Volume 2012, Article ID 134081, 9 pages
Clinical Study

Longitudinal Analysis of Tetanus- and Influenza-Specific IgG Antibodies in Myeloma Patients

1Department of Internal Medicine II, and Department of Oncology, Hematology, Bone Marrow Transplantation Section of Pneumology, University Medical Center Hamburg-Eppendorf, 20246 Hamburg, Germany
2Hubertus Wald Tumorzentrum, University Cancer Center Hamburg, University Medical Center Hamburg-Eppendorf, 20246 Hamburg, Germany
3Division of Clinical Pharmacology, Department of Internal Medicine, Ludwig-Maximilian University, 80336 Munich, Germany
4Department of Stem Cell Transplantation, University Medical Center Hamburg-Eppendorf, 20246 Hamburg, Germany
5Institute for Immunology, University Medical Center Hamburg-Eppendorf, 20246 Hamburg, Germany

Received 8 November 2011; Revised 25 December 2011; Accepted 28 December 2011

Academic Editor: Mohamad Mohty

Copyright © 2012 Sebastian Kobold et al. This is an open access article distributed under the Creative Commons Attribution License, which permits unrestricted use, distribution, and reproduction in any medium, provided the original work is properly cited.
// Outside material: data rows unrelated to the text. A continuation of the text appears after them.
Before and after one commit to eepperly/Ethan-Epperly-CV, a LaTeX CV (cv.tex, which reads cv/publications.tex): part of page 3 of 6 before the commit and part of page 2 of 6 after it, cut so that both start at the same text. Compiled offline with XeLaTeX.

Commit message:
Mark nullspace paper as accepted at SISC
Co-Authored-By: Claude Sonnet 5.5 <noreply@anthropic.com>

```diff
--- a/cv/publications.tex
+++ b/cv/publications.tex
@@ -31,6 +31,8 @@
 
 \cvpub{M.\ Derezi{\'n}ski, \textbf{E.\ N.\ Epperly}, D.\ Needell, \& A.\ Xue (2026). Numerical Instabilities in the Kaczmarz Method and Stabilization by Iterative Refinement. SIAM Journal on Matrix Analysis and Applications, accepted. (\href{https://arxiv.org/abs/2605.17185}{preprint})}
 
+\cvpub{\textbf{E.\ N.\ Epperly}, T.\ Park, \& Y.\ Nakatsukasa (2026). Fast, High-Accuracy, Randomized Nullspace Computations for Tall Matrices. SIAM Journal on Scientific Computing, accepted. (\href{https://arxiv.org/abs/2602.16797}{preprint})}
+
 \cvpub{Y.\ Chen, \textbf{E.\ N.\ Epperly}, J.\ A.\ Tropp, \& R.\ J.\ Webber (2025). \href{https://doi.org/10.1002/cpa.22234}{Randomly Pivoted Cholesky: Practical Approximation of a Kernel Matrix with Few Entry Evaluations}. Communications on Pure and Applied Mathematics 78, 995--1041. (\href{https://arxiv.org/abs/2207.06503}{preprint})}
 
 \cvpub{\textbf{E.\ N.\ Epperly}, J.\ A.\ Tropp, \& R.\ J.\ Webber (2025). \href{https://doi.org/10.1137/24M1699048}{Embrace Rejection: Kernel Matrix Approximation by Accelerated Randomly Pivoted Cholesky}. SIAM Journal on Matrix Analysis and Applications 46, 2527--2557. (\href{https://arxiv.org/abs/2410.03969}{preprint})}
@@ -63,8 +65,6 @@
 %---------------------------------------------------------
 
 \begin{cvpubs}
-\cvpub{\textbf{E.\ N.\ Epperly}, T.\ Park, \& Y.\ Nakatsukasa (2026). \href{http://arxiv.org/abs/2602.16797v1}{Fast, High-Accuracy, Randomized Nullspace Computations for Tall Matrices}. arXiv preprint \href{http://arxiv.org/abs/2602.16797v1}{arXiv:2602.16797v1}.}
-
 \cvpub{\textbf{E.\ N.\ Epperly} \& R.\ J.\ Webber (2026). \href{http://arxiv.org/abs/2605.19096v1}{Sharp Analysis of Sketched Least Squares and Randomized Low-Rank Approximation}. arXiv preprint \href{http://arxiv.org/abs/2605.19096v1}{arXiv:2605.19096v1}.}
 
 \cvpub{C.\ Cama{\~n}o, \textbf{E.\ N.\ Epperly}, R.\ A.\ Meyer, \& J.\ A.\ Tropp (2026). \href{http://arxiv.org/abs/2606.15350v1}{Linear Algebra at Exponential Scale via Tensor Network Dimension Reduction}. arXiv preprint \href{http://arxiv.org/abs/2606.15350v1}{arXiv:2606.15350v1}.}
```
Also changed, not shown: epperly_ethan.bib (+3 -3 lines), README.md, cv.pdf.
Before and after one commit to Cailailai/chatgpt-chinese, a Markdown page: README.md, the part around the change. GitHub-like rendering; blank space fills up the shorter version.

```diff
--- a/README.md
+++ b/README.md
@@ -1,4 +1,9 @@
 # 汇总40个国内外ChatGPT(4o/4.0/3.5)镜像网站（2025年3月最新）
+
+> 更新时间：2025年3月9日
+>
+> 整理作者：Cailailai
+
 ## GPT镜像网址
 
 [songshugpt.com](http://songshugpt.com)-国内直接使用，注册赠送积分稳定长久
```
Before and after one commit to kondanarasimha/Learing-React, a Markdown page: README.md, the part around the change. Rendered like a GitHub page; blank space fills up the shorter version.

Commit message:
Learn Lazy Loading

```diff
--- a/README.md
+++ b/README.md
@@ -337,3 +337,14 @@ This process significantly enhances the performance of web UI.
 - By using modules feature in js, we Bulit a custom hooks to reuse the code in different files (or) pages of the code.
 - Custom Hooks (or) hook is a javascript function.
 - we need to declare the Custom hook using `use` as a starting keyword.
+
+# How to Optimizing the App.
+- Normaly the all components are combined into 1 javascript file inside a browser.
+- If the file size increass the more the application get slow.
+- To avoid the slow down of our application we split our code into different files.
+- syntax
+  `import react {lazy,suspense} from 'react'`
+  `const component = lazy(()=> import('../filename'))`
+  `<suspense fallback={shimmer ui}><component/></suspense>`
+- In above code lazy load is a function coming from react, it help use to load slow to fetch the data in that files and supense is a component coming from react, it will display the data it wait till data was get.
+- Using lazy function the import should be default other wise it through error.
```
Background. Multiple myeloma (MM) and its therapies may induce a severely compromised humoral immunity. We have performed a longitudinal analysis of IgG-antibody responses against influenza virus (FLU) and tetanus toxoid (TT) as surrogate markers for the B cell-mediated immunity in MM patients. Methods. 1094 serum samples of 190 MM patients and samples from 100 healthy donors were analyzed by ELISA for FLU- and TT-specific antibodies. Results. MM patients evidenced lower levels of FLU- and TT-specific antibodies than healthy controls ( ). Immunoreactivity decreased with progressing disease and worsening clinical status. Levels of FLU- and TT-specific antibodies increased shortly (0-6 months) after alloSCT ( ), a time-period during which intravenous immunoglobulin (IVIG) is routinely applied. Thereafter, antibody concentrations declined and remained suppressed for 3 years in the case of FLU-specific and for more than 5 years in the case of TT-specific antibodies. Conclusions. We found that MM is associated with a profound disease- and therapy-related immunosuppression, which is compensated for a few months after alloSCT, most likely by application of IVIG. This and the differences regarding the recovery of anti-FLU and anti-TT antibody titers during the following years need to be taken into account for optimizing IVIG application and immunization after alloSCT.